> [Required action]
Scan the records for "templates". Report each line that includes it.

> [Task input]
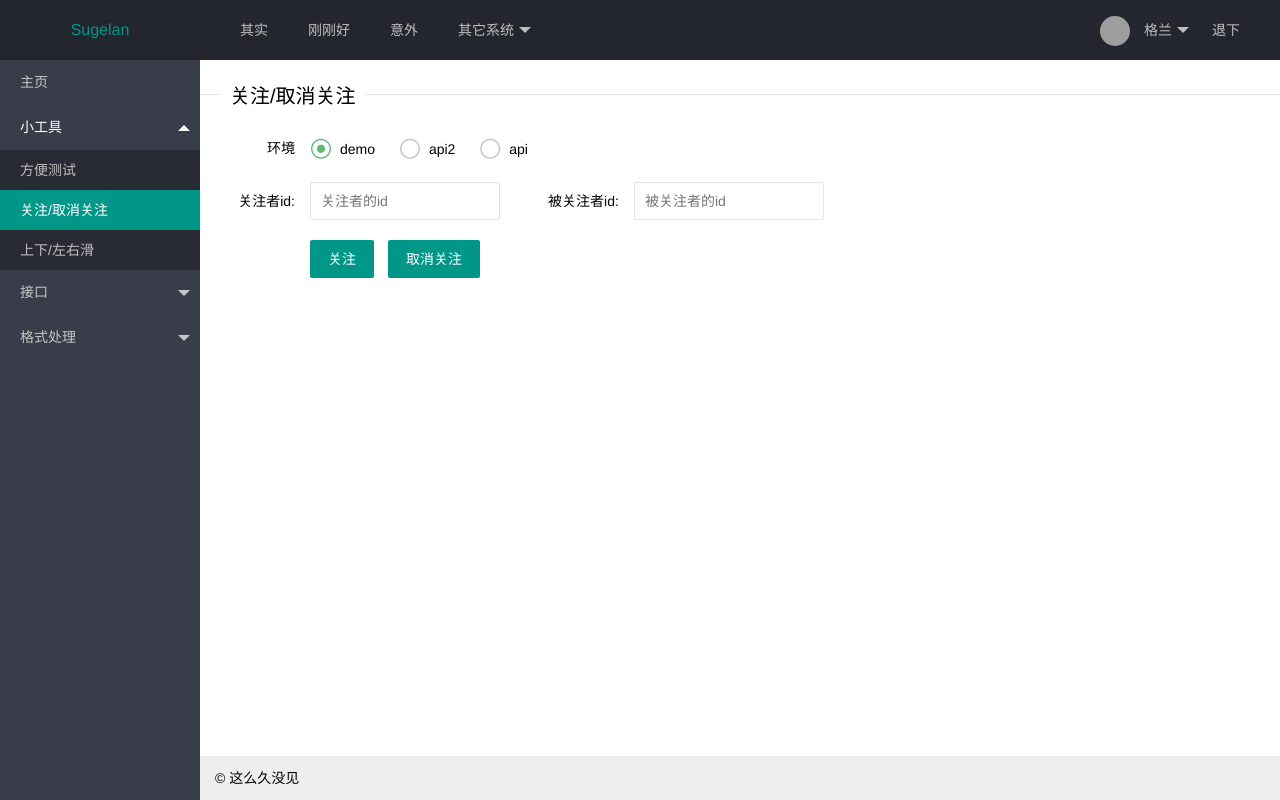
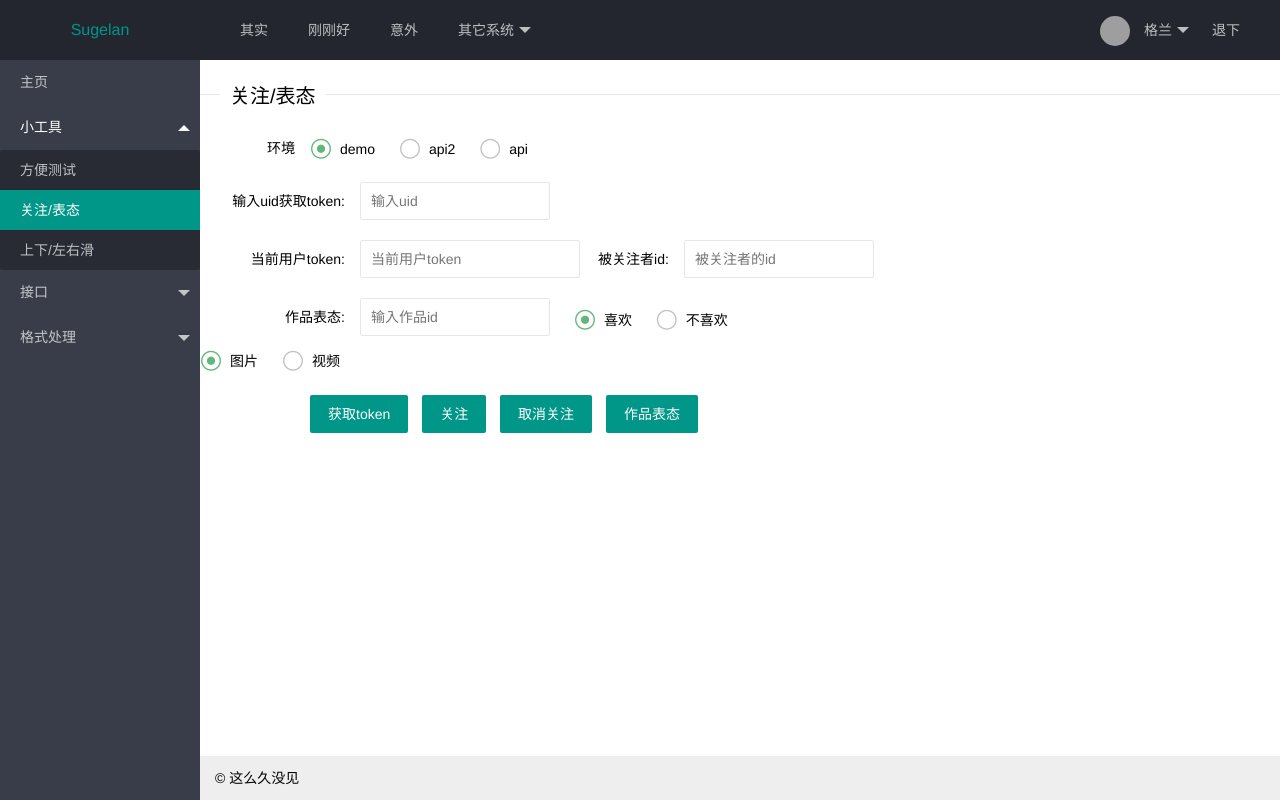
Before and after one commit to sumeilan/mysite, a Django app: page /follow/ in a window 1280 px wide. Run offline with Django 3.2, Linux system fonts and the light colour scheme; some libraries are stand-ins or nearby versions; grey boxes are pictures that could not be loaded.

Commit message:
20200811

```diff
--- a/lemon/views.py
+++ b/lemon/views.py
@@ -23,9 +23,10 @@ def send_url(env, path, header, body):
     body = body
     headers = eval(header)
     response = requests.post(url, body, headers=headers, verify=False)
-    # return HttpResponse(response, content_type="application/json")
+    print(body)
+    print(headers)
+    print(response)
     return HttpResponse(response)
-
 
 def testp(request):
     if request.method == 'POST':
@@ -39,7 +40,6 @@ def testp(request):
         else:
             return HttpResponse(u'输入为空 ')
     else:
-
         return HttpResponse(u'方法不对')
 
 
@@ -48,6 +48,3 @@ def connect_adb(request):
     # ww = "python E:\python\tools\shouye_bofangye.py"
     re = os.popen(swipe)
     return HttpResponse(re)
-
-def save_case(request):
-    return HttpResponse('done')
--- a/templates/follow.html
+++ b/templates/follow.html
@@ -47,7 +47,7 @@
                     <a href="javascript:;">小工具</a>
                     <dl class="layui-nav-child">
                         <dd><a href="{% url 'tools' %}">方便测试</a></dd>
-                        <dd class="layui-this"><a href="{% url 'follow' %}">关注/取消关注</a></dd>
+                        <dd class="layui-this"><a href="{% url 'follow' %}">关注/表态</a></dd>
                         <dd><a href="{% url 'lemon' %}">上下/左右滑</a></dd>
                     </dl>
                 </li>
@@ -72,7 +72,7 @@
 
     <div class="layui-body">
         <fieldset class="layui-elem-field layui-field-title" style="margin-top:20px;">
-            <legend>关注/取消关注</legend>
+            <legend>关注/表态</legend>
         </fieldset>
 
         <form class="layui-form" action="" lay-filter="example" style="width:70%">
@@ -87,26 +87,68 @@
 
             <div class="layui-form-item">
                 <div class="layui-inline">
-                    <label class="layui-form-label">关注者id:</label>
+                    <label class="layui-form-label" style="width:130px">输入uid获取token:</label>
                     <div class="layui-input-inline">
-                        <input name="uid" autocomplete="off" class="layui-input" placeholder="关注者的id">
+                        <input name="uid" id="uid" class="layui-input" placeholder="输入uid">
+                    </div>
+                </div>
+                <div class="layui-inline">
+                    <label class="layui-form-label" id="u_token" style="display:none"></label>
+                </div>
+            </div>
+
+            <div class="layui-form-item">
+                <div class="layui-inline">
+                    <label class="layui-form-label" style="width:130px">当前用户token:</label>
+                    <div class="layui-input-inline">
+                        <input name="token" id="token" class="layui-input" placeholder="当前用户token" style="width:220px">
                     </div>
                 </div>
                 <div class="layui-inline">
                     <label class="layui-form-label">被关注者id:</label>
                     <div class="layui-input-inline">
-                        <input name="uid" autocomplete="off" class="layui-input" placeholder="被关注者的id">
+                        <input name="f_uid" id="f_uid" class="layui-input" placeholder="被关注者的id">
                     </div>
                 </div>
             </div>
+
+            <div class="layui-form-item">
+                <div class="layui-inline">
+                    <label class="layui-form-label" style="width:130px">作品表态:</label>
+                    <div class="layui-input-inline">
+                        <input name="obj_id" id="obj_id" class="layui-input" placeholder="输入作品id" >
+                    </div>
+                </div>
+                <div class="layui-inline">
+                    <div class="layui-input-inline">
+                        <input type="radio" name="judge" value="1" title="喜欢" checked="">
+                        <input type="radio" name="judge" value="0" title="不喜欢">
+                    </div>
+                </div>
+                <div class="layui-inline">
+                    <div class="layui-input-inline">
+                        <input type="radio" name="obj_type" value="9" title="图片" checked="">
+                        <input type="radio" name="obj_type" value="10" title="视频">
+                    </div>
+                </div>
+            </div>
+
             <div class="layui-form-item">
                 <div class="layui-inline">
                     <label class="layui-form-label"></label>
-                    <button type="button" class="layui-btn" lay-submit="" lay-filter="follow">关注
+                    <button type="button" class="layui-btn" id="get_token">获取token
                     </button>
                 </div>
                 <div class="layui-inline">
-                    <button type="button" class="layui-btn" lay-submit="" lay-filter="unfollow">取消关注
+                    <button type="button" class="layui-btn" id="follow">关注
+                    </button>
+                </div>
+                <div class="layui-inline">
+                    <button type="button" class="layui-btn" id="unfollow">取消关注
+                    </button>
+                </div>
+                <div class="layui-inline">
+                    <button type="button" class="layui-btn" id="judge">作品表态
                     </button>
                 </div>
             </div>
@@ -130,103 +172,95 @@
             , layedit = layui.layedit
             , laydate = layui.laydate;
 
-        //监听提交
-        form.on('submit(demo1)', function (data) {
-            {#datas = JSON.stringify(data.field)#}
-            {#layer.alert(JSON.stringify(data.field.header))#}
-            var expect_result = $('#expect_result').val();
+
+        //获取token
+        layui.$('#get_token').on('click', function () {
+            var uid = $('#uid').val();
+            var env = $('input[name="env"]:checked ').val();
+            var path = "/api/sample/token"
+            var body ={"uid":uid}
+            var header ='{"versionCode":"android_2.3.0","Content-Type":"application/json","X-Token":"4b5d4b5e0044","Authorization":":82ec573c9e35dghh39e46075hd113j3h"}'
+
             $.ajax({
                 url: "/testp/",
                 type: 'POST',     // 请求类型，常用的有 GET 和 POST
-                data: data.field,
+                data: { "env":env,"path":path, "body":JSON.stringify(body), "header":header},
                 dataType: "json",
                 success: function (data) { // 接口调用成功回调函数
-                    console.log("expect_result:", expect_result);
-                    console.log("result:", (JSON.stringify(data.data).search(expect_result)));
-                    $("#actual_result").html(JSON.stringify(data))
-                    if ((JSON.stringify(data).search(expect_result)) != -1) {
-                        if (data.msg == '请求成功') {
-                            $("#test_result").html('pass')
-                            document.getElementById('test_result').style.color = 'green'
-                            document.getElementById('save_case').setAttribute("class", "layui-btn")
-                            $("#save_case").attr("disabled", false);
-                        }
-                        else {
-                            $("#test_result").html('fail')
-                        }
-                    }
-                    else {
-                        $("#test_result").html('fail')
-                    }
-                }
-            });
-            return false;
-        });
-
-        //表单赋值
-        layui.$('#LAY-component-form-setval').on('click', function () {
-            form.val('example', {
-                "path": "/api/banner/get_banner_list" // "name": "value"
-                ,
-                "expect_result": "请求成功"
-                ,
-                "body": '{"type":"4"}'
-                ,
-                "header": '{"versionCode":"android_2.2.0","Content-Type":"application/json","X-Token":"4b5d4b5e0044","Authorization":":82ec573c9e35dghh39e46075hd113j3h"}'
-            });
-        });
-
-        //保存用例
-        layui.$('#save_case').on('click', function () {
-            layer.open({
-                type: 1,
-                title: "保存用例",
-                area: ['50%', '68%'],
-                btn: ['保存', '取消'],
-                shadeClose: true,
-                shade: 0,
-                content: $("#case"),
-                success: function () {
-                    form.val('case', {
-                        "c_path": $('#path').val(),
-                        "c_header": $('#header').val(),
-                        "c_body": $('#body').val(),
-                        "e_result": $('#expect_result').val(),
-                    });
-                },
-                yes: function (index, layero) {
-                    $.ajax({
-                        url: "/save_case/",
-                        type: 'POST',
-                        data: {
-                            "case_file": $('#case_file').val(),
-                            "module": $('#module').val(),
-                            "case_name": $('#case_name').val(),
-                            "c_path": $('#c_path').val(),
-                            "c_header": $('#c_header').val(),
-                            "c_body": JSON.stringify($('#c_body').val()),
-                            "e_result": $('#e_result').val(),
-                            "method": $('#method').val()
-                        },
-                        dataType: "json",
-                        success: function () {
-                            layer.alert('3111111111111111113');
-                        }
-                    });
-                    layer.msg('保存成功');
-                    layer.close(index);
+                    layer.msg(JSON.stringify(data.msg))
+                    $("#u_token").html("token:"+JSON.stringify(data.data.access_token))
+                    document.getElementById('u_token').style.display = 'inline'
+                    form.val('example', {
+                    "token": data.data.access_token
+                 });
                 }
             });
         });
 
+        //关注
+        layui.$('#follow').on('click', function () {
+            var token = $('#token').val();
+            var f_uid = $('#f_uid').val();
+            var env = $('input[name="env"]:checked ').val();
+            var path = "/api/user/follow"
+            var body ={"user_id":f_uid,"access_token":token}
+            var header ='{"versionCode":"android_2.3.0","Content-Type":"application/json","X-Token":"4b5d4b5e0044","Authorization":":82ec573c9e35dghh39e46075hd113j3h"}'
 
-        //表单取值
-        layui.$('#LAY-component-form-getval').on('click', function () {
-            var data = form.val('example');
-            layer.alert(JSON.stringify(data));
+            $.ajax({
+                url: "/testp/",
+                type: 'POST',     // 请求类型，常用的有 GET 和 POST
+                data: { "env":env,"path":path, "body":JSON.stringify(body), "header":header},
+                dataType: "json",
+                success: function (data) { // 接口调用成功回调函数
+                    layer.msg(JSON.stringify(data.msg))
+                }
+            });
         });
 
+        //取消关注
+        layui.$('#unfollow').on('click', function () {
+            var token = $('#token').val();
+            var f_uid = $('#f_uid').val();
+            var env = $('input[name="env"]:checked ').val();
+            var path = "/api/user/follow_remove"
+            var body ={"user_id":f_uid,"access_token":token}
+            var header ='{"versionCode":"android_2.3.0","Content-Type":"application/json","X-Token":"4b5d4b5e0044","Authorization":":82ec573c9e35dghh39e46075hd113j3h"}'
+
+            $.ajax({
+                url: "/testp/",
+                type: 'POST',     // 请求类型，常用的有 GET 和 POST
+                data: { "env":env,"path":path, "body":JSON.stringify(body), "header":header},
+                dataType: "json",
+                success: function (data) { // 接口调用成功回调函数
+                    layer.msg(JSON.stringify(data.msg))
+                }
+            });
+        });
+
+        //作品表态
+        layui.$('#judge').on('click', function () {
+            var token = $('#token').val();
+            var obj_id = $('#obj_id').val();
+            var env = $('input[name="env"]:checked ').val();
+            var obj_type = $('input[name="obj_type"]:checked ').val();
+            var judge = $('input[name="judge"]:checked ').val();
+            var path = "/api/user_lemon/judge_content"
+            var body ={"obj_id":obj_id,"read_progress":"100","obj_type":obj_type,"like":judge,"access_token":token}
+            var header ='{"versionCode":"android_2.3.0","Content-Type":"application/json","X-Token":"4b5d4b5e0044","Authorization":":82ec573c9e35dghh39e46075hd113j3h"}'
+
+            $.ajax({
+                url: "/testp/",
+                type: 'POST',     // 请求类型，常用的有 GET 和 POST
+                data: { "env":env,"path":path, "body":JSON.stringify(body), "header":header},
+                dataType: "json",
+                success: function (data) { // 接口调用成功回调函数
+                    layer.msg(JSON.stringify(data.msg))
+                }
+            });
+        });
     });
+
+
 
 
 </script>
--- a/templates/index.html
+++ b/templates/index.html
@@ -48,7 +48,7 @@
                     <a href="javascript:;">小工具</a>
                     <dl class="layui-nav-child">
                         <dd ><a href="{% url 'tools' %}">方便测试</a></dd>
-                        <dd><a href="{% url 'follow' %}">关注/取消关注</a></dd>
+                        <dd><a href="{% url 'follow' %}">关注/表态</a></dd>
                         <dd><a href="{% url 'lemon' %}">上下/左右滑</a></dd>
                     </dl>
                 </li>
--- a/templates/lemon.html
+++ b/templates/lemon.html
@@ -50,7 +50,7 @@
                     <a href="javascript:;">小工具</a>
                     <dl class="layui-nav-child">
                         <dd><a href="{% url 'tools' %}">方便测试</a></dd>
-                        <dd ><a href="{% url 'follow' %}">关注/取消关注</a></dd>
+                        <dd ><a href="{% url 'follow' %}">关注/表态</a></dd>
                         <dd class="layui-this"><a href="{% url 'lemon' %}">上下/左右滑</a></dd>
                     </dl>
                 </li>
```
Also changed, not shown: lemon/views2.py (+2 -26 lines).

> [Response for this exercise]
--- a/templates/follow.html
+++ b/templates/follow.html
--- a/templates/index.html
+++ b/templates/index.html
--- a/templates/lemon.html
+++ b/templates/lemon.html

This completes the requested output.